When I used to work for GT in Belgium, I lived in a small town called Wellen, the place where John Holcomb (RIP) set up the office. For any city activities you had to drive up to Hasselt, the closest bigger city. It was a 10 minute drive so not too far. Luckily my colleague Franky had an apartment in Hasselt so whenever we decided it was time to go out, I could crash at his place. Other than the typical miniramp, there was not much to ride in Hasselt but that's about to change. Om May 27 next, the "biggest concrete skatepark" will be opened. The day starts at 1pm and ends at 10pm and by looking at the photos the last riders/skaters will have to be forced to leave the place that day.
Derelict areas of the Veracity recreation ground in Southampton have been given a £600,000 facelift courtesy of Barclays Spaces for Sports. The extreme part of this makeover is the installation of the GBH Veracity skatepark, which was officially opened this month.
Concrete parks seem to pop up everywhere these days and not only in America. Amsterdam had a fairly new one and a good one at that. It's dubbed the Marnix bowl simply because it's located on Marnix street. It's an awesome set up with just enough hips to keep you busy for ages.
It's 1,90 meters deep on one end and just a touch deeper at the very end.
It's been almost 2 months since I've been in Peru. It has literally been a long and dangerous road. My time has been spent in highs of the mountains in Cusco and Macchu Picchu, all the way through spiral roads into valleys all the way to the desert coast of Peru. New adventures and wild rides are what this country is all about, the highs and lows are all around you, from the rich to the poor, from the desert to the jungle, it truly is a country of extremes. My time has been varied between many different sports, sailing off the coast of Lima to an island called Fronton (old prison), playing tennis, swimming, horse back riding and of course riding Flatland with the locals.
Last year we visited the [url=//fatbmx.com/modules/news/article.php?storyid=192] etnies skatepark in Lake Forest[/url] and were denied access so all we could do is take pictures from behind the fence. One year later we gave it another try hoping that the rules had changed. I parked the Subaru Outback in a spot and walked by the cop car on my way to the entrance with the Canon in hand. My question was simple: "Can I take some pictures?" as I wanted to walk into the park. This innocent approach usually works but not at the etnies park.

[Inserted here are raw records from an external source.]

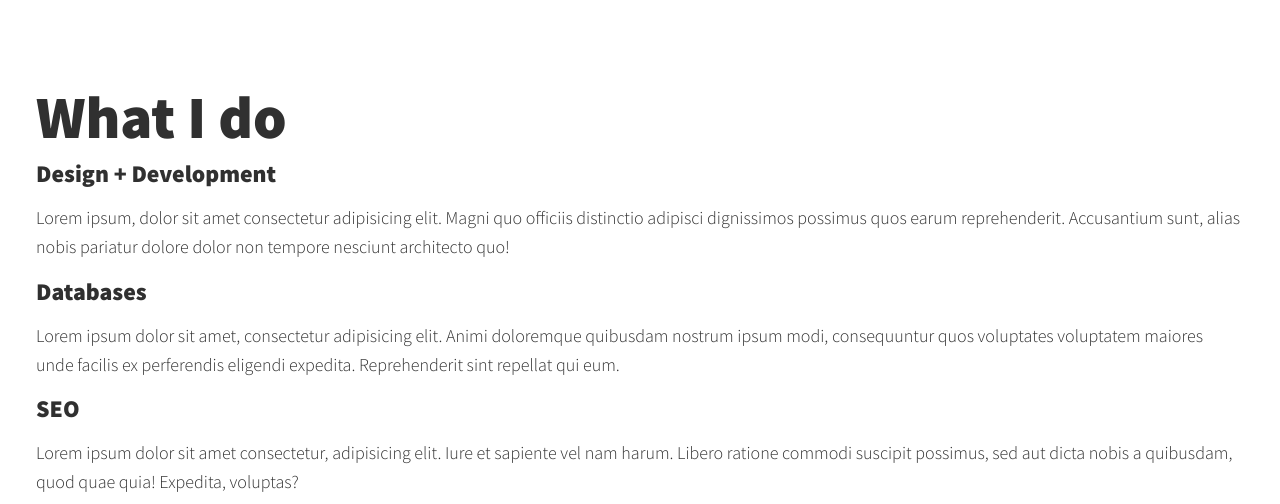
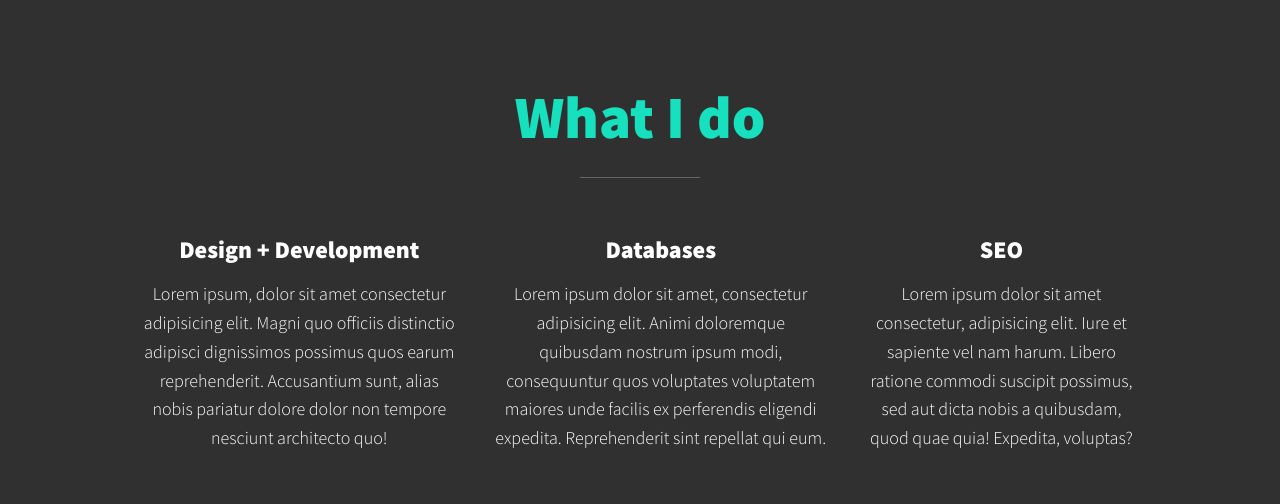
Before and after one commit to nataliesmyth/prev-portfolio, a website: page index.html in a window 1280 px wide. Shown: the part 448-952 px from the top of the page. Drawn offline with nearby package versions, Linux system fonts and the light colour scheme.

Commit message:
styled services section

```diff
--- a/css/style.css
+++ b/css/style.css
@@ -144,3 +144,40 @@ nav { display: none; }
         width: calc(100% + 1.5em);
     }
 }
+
+/* My services section */
+
+.my-services {
+    background-color: var(--clr-dark);
+    background-size: cover;
+    /* background-blend-mode: multiply; */
+    color: var(--clr-light);
+    text-align: center;
+}
+
+.section__title--services {
+    color: var(--clr-accent);
+    position: relative;
+}
+
+.section__title--services::after {
+    content: '';
+    display: block;
+    width: 2em;
+    height: 1px;
+    margin: 0.5em auto 1em;
+    background: var(--clr-light);
+    opacity: 0.25;
+}
+
+@media (min-width: 800px) {
+    .services {
+        display: flex;
+        max-width: 1000px;
+        margin: 0 auto;
+    }
+
+    .service + .service {
+        margin-left: 2em
+    }
+}
```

On Cali trips I usually trip to stop by Hidden Valley in Huntington Beach. I've ran into miniature razor riders there, mountain bikers, BMX-ers and plowed trails. This time I parked the car behind the grocery store on Beach Blvd. and made the walk down only to find one rider who was filming himself with a helmet camera. After checking the current trail situation and snapping a few shots, I drove off to Sheep Hills to see if Thursday afternoon was more popular there. Consider that a negative so I headed back to Beach and Adams to check it out one more time. I had more luck this time.
Around 10 riders were making it through the pack. I stayed low profile and snapped away. POW Jay Lonargan was there too and so was Sean (who did recognize me and said he was a FATBMX regular so this one's for you Sean! good to see you again). Ben Snowden had a posse there including SeanLogan, his girlfriend and some photographer. Some other guy was filming so you get the idea, Hidden Valley is still happening.
If you live in the Le Havre area in France you're stoked. The biggest outdoor skatepark of France is being built in this city that is situated 200 kilometers West of Paris. That's good news for the British riders too as it's not too far for them to cross the channel in the rubber boat. If you can, lend a helping hand and show your support. The park will definitely put Le Havre on the BMX/sk8 map. With these kind of parks popping up, we can only say that the future is bright.
You might have heard the rumors about a 2.1 million concrete skatepark in the south of Sweden. It is in its final stages of completion and was skateable/rideable right before winter came. I'm sure the majority of the Swedish bmx, skate and inline-community have been looking forward to going there when warmer and drier weather arrives. The fact is that we have been promised a long time before it opened that BMX would be allowed. But maybe with some restrictions of the use of pegs due to the fresh state of the concrete. Because apparently, according to the builders, it doesn't reach its maximum strength and hardness until up to a year's time have passed. Fair enough.